In addition to the interrupt and I/O memory communication between the two systems, status information may be maintained by the hard macro SPS 205 that can be read by the PPS 220 from the local flash memory, e.g., the local flash memory 105. The PPS 220 provides interface status information to the hard macro SPS 205 as part of the isolated memory buffer. Moreover, the hard macro SPS 205 system status information (such as power state, host port, NFC port, etc) may be retained through power cycles by using the local flash memory as an extension of the buffer provided for NFC EEPROM emulation (as described above). It should be noted, however, that such state information provided here is system-related and may not contain any security sensitive information.
Further still, the PPS 220 may contain its own dedicated timer 265 referenced from a program scan clock (PSCLK) signal with a resolution of 1 MHz (which may be constant regardless of the PSCLK frequency. Moreover, the PPS 220 and the hard macro SPS 205 may have an 8 Kbyte shared memory buffer for mailbox transactions, which may be byte writeable.

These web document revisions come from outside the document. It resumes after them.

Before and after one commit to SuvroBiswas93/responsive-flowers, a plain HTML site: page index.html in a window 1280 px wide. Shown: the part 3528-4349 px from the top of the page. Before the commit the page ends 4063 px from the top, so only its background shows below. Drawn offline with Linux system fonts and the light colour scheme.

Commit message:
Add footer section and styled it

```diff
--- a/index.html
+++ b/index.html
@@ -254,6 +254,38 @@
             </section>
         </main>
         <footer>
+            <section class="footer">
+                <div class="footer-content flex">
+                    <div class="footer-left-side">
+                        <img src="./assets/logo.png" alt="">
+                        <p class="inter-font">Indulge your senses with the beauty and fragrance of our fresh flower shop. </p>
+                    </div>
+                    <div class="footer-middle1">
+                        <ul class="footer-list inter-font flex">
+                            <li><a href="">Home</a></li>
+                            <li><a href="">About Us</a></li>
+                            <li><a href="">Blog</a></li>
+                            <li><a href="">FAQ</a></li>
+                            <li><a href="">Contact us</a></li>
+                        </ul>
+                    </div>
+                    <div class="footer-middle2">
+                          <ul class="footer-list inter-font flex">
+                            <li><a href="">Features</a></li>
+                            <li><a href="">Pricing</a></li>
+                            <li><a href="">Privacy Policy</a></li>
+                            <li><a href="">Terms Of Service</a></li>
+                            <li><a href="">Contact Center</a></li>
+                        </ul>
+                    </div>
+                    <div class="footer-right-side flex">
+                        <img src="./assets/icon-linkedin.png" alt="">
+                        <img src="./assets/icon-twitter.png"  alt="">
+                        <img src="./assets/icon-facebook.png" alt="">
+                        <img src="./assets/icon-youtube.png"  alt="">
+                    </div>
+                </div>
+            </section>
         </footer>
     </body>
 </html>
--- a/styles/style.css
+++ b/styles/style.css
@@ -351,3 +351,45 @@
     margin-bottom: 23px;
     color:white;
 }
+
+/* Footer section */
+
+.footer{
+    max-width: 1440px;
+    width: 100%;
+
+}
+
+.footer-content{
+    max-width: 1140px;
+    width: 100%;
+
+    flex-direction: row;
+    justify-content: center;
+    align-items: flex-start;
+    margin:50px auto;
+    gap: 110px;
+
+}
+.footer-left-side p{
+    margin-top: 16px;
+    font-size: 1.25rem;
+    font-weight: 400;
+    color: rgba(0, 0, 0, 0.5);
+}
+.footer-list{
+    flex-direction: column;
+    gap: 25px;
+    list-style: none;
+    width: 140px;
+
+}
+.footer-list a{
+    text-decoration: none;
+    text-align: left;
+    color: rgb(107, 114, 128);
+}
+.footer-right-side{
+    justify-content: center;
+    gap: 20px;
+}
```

As described previously, an eSE, e.g., eSE 200, may utilize a variety of system interfaces to provide external connectivity. Accordingly, and as described above, the PPS 220 may include a slave SPI controller/interface 250 intended for communications with a host device, such as the host device 135. The physical interface between an SPI master (within the host device 135) and the eSE 200 may consist of four SPI signals (SPI_CSB, SPI_CLK, SPI_SI, and SPI_S) and one interrupt signal (SPI_INT). The eSE 200 may be configured to accept active-low or active high polarity on the SPI_CSB chip select signal, and also can be configured to drive an active-low or active-high SPI_INT interrupt signal. The SPI_INT signal can facilitate packet level flow control. Additionally, the bit ordering on the data lines (SPI_SI and SPI_SO) can be configured to be either little-endian or big-endian. Proprietary sleep mode half-duplex handshaking may be implemented between the SPI master and the eSE 200.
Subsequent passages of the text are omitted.